Additionally, in the Netherlands protestors have been fighting against a late November festival character Zwarte Piet. This caricature wears a black curly wig, with big red lips and golden earrings. Zwarte Piet is supposedly black because he has spent a lot of time in a chimney - but this still doesn't explain the need for the character to have big red lips.
Following her tweet, Sharron's words were accused of racism. She responded with the commonly used excuse, by white people that they can't be racist due to their black associations.
“With mixed-race kids and loads of wonderful friends from all over the world don’t think I can be accused of racism.”
“I’m not reducing anyone else’s struggled just saying promoting ridiculous stereotypes is dangerous, as is racism.”
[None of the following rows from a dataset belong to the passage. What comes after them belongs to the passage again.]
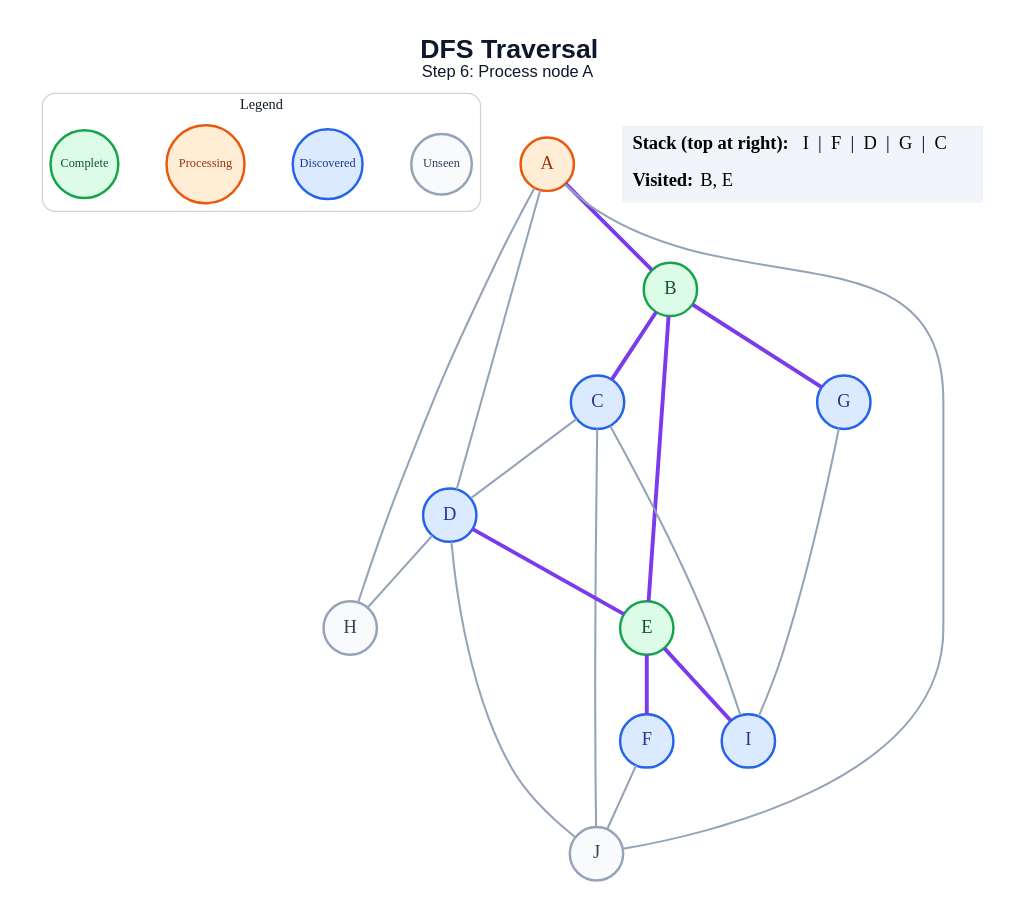
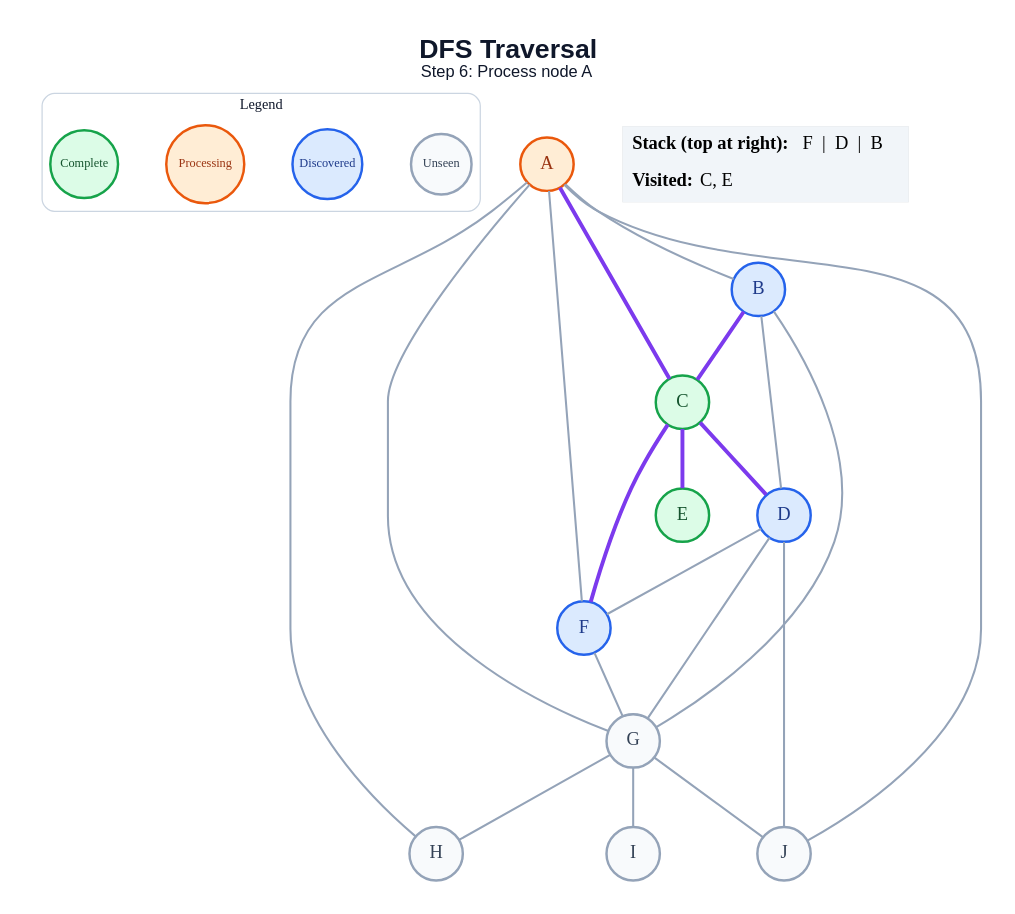
Before and after one commit to amanghodawala9/ai-slop: the diagram in generated/specific-node/dfs/step_06.dot, drawn with Graphviz. The commit also changed 178 other files, not shown here.

```diff
--- a/generated/specific-node/dfs/step_06.dot
+++ b/generated/specific-node/dfs/step_06.dot
@@ -1,46 +1,48 @@
 graph traversal {
   graph [layout=dot, rankdir=TB, bgcolor="#FFFFFF", pad="0.35", nodesep="0.65", ranksep="0.8", fontname="Arial"];
   node [shape=circle, style="filled", fontname="Arial Bold", fontsize=18, width=0.72, fixedsize=true, penwidth=2.4];
   edge [color="#94A3B8", penwidth=2.0];
   label=<<B>DFS Traversal</B><BR/><FONT POINT-SIZE="16">Step 6: Process node A</FONT>>; labelloc="t"; fontsize=26; fontname="Arial"; fontcolor="#0F172A";
   subgraph cluster_legend { label="Legend"; color="#CBD5E1"; penwidth=1.2; style="rounded"; fontsize=14; fontname="Arial Bold";
     key_unseen [label="Unseen", fillcolor="#F8FAFC", color="#94A3B8", fontcolor="#334155", fontsize=12, width=0.82];
     key_frontier [label="Discovered", fillcolor="#DBEAFE", color="#2563EB", fontcolor="#1E3A8A", fontsize=12, width=0.95];
     key_current [label="Processing", fillcolor="#FFEDD5", color="#EA580C", fontcolor="#9A3412", fontsize=12, width=1.05];
     key_done [label="Complete", fillcolor="#DCFCE7", color="#16A34A", fontcolor="#14532D", fontsize=12, width=0.92];
     { rank=same; key_unseen; key_frontier; key_current; key_done; }
   }
   A [fillcolor="#FFEDD5", color="#EA580C", fontcolor="#9A3412"];
-  B [fillcolor="#DCFCE7", color="#16A34A", fontcolor="#14532D"];
-  C [fillcolor="#DBEAFE", color="#2563EB", fontcolor="#1E3A8A"];
+  B [fillcolor="#DBEAFE", color="#2563EB", fontcolor="#1E3A8A"];
+  C [fillcolor="#DCFCE7", color="#16A34A", fontcolor="#14532D"];
   D [fillcolor="#DBEAFE", color="#2563EB", fontcolor="#1E3A8A"];
   E [fillcolor="#DCFCE7", color="#16A34A", fontcolor="#14532D"];
   F [fillcolor="#DBEAFE", color="#2563EB", fontcolor="#1E3A8A"];
-  G [fillcolor="#DBEAFE", color="#2563EB", fontcolor="#1E3A8A"];
+  G [fillcolor="#F8FAFC", color="#94A3B8", fontcolor="#334155"];
   H [fillcolor="#F8FAFC", color="#94A3B8", fontcolor="#334155"];
-  I [fillcolor="#DBEAFE", color="#2563EB", fontcolor="#1E3A8A"];
+  I [fillcolor="#F8FAFC", color="#94A3B8", fontcolor="#334155"];
   J [fillcolor="#F8FAFC", color="#94A3B8", fontcolor="#334155"];
-  A -- B [color="#7C3AED", penwidth=3.8];
-  A -- D;
+  A -- B;
+  A -- C [color="#7C3AED", penwidth=3.8];
+  A -- F;
+  A -- G;
   A -- H;
   A -- J;
   B -- C [color="#7C3AED", penwidth=3.8];
-  B -- E [color="#7C3AED", penwidth=3.8];
-  B -- G [color="#7C3AED", penwidth=3.8];
-  C -- D;
-  C -- I;
-  C -- J;
-  D -- E [color="#7C3AED", penwidth=3.8];
-  D -- H;
+  B -- D;
+  B -- G;
+  C -- D [color="#7C3AED", penwidth=3.8];
+  C -- E [color="#7C3AED", penwidth=3.8];
+  C -- F [color="#7C3AED", penwidth=3.8];
+  D -- F;
+  D -- G;
   D -- J;
-  E -- F [color="#7C3AED", penwidth=3.8];
-  E -- I [color="#7C3AED", penwidth=3.8];
-  F -- J;
+  F -- G;
+  G -- H;
   G -- I;
+  G -- J;
   status [shape=plain, fixedsize=false, width=0, height=0, margin=0, label=<
     <TABLE BORDER="0" CELLBORDER="0" CELLPADDING="7" BGCOLOR="#F1F5F9">
-      <TR><TD ALIGN="LEFT"><B>Stack (top at right):</B> I  |  F  |  D  |  G  |  C</TD></TR>
-      <TR><TD ALIGN="LEFT"><B>Visited:</B> B, E</TD></TR>
+      <TR><TD ALIGN="LEFT"><B>Stack (top at right):</B> F  |  D  |  B</TD></TR>
+      <TR><TD ALIGN="LEFT"><B>Visited:</B> C, E</TD></TR>
     </TABLE>
   >];
 }
```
The stereotypes used in drag is not as harmful as blackface since it involves different power dynamics. Blackface is often performed by white people who are socially and culturally in a position of power, while drag is often performed by a group already marginalised in society. Drag culture is only recently more appreciated and recognised in mainstream culture with more acceptance towards the LGBTQ community.
Drag culture may include harmful stereotypes about women through its focus on unrealistic feminine beauty standards -a cinched waist and large breast - or through acting out stereotypes of women as catty and slutty. However, the stereotypes shown in drag do not have the same influence over culture as the stereotypes created by white racist people in power.
Sharron's comments may not be racist but insensitive to black people and an inaccurate depiction of all Drag Queens.
The winner of Drag Race UK, The Vivienne said: “I have never pretended to be a woman, I do however love dressing In beautiful gowns, lovely hair and make-up.”
Lorraine Kelly TV presenter also added Drag “empowers people who often feel like outsiders,” saying “it can literally save lives. And it’s such a lot of FUN!”
Although Sharron's tweets address issues of gender stereotypes within drag culture, her words should have been more carefully worded to avoid diminishing the severity of racism.News Now - Sport News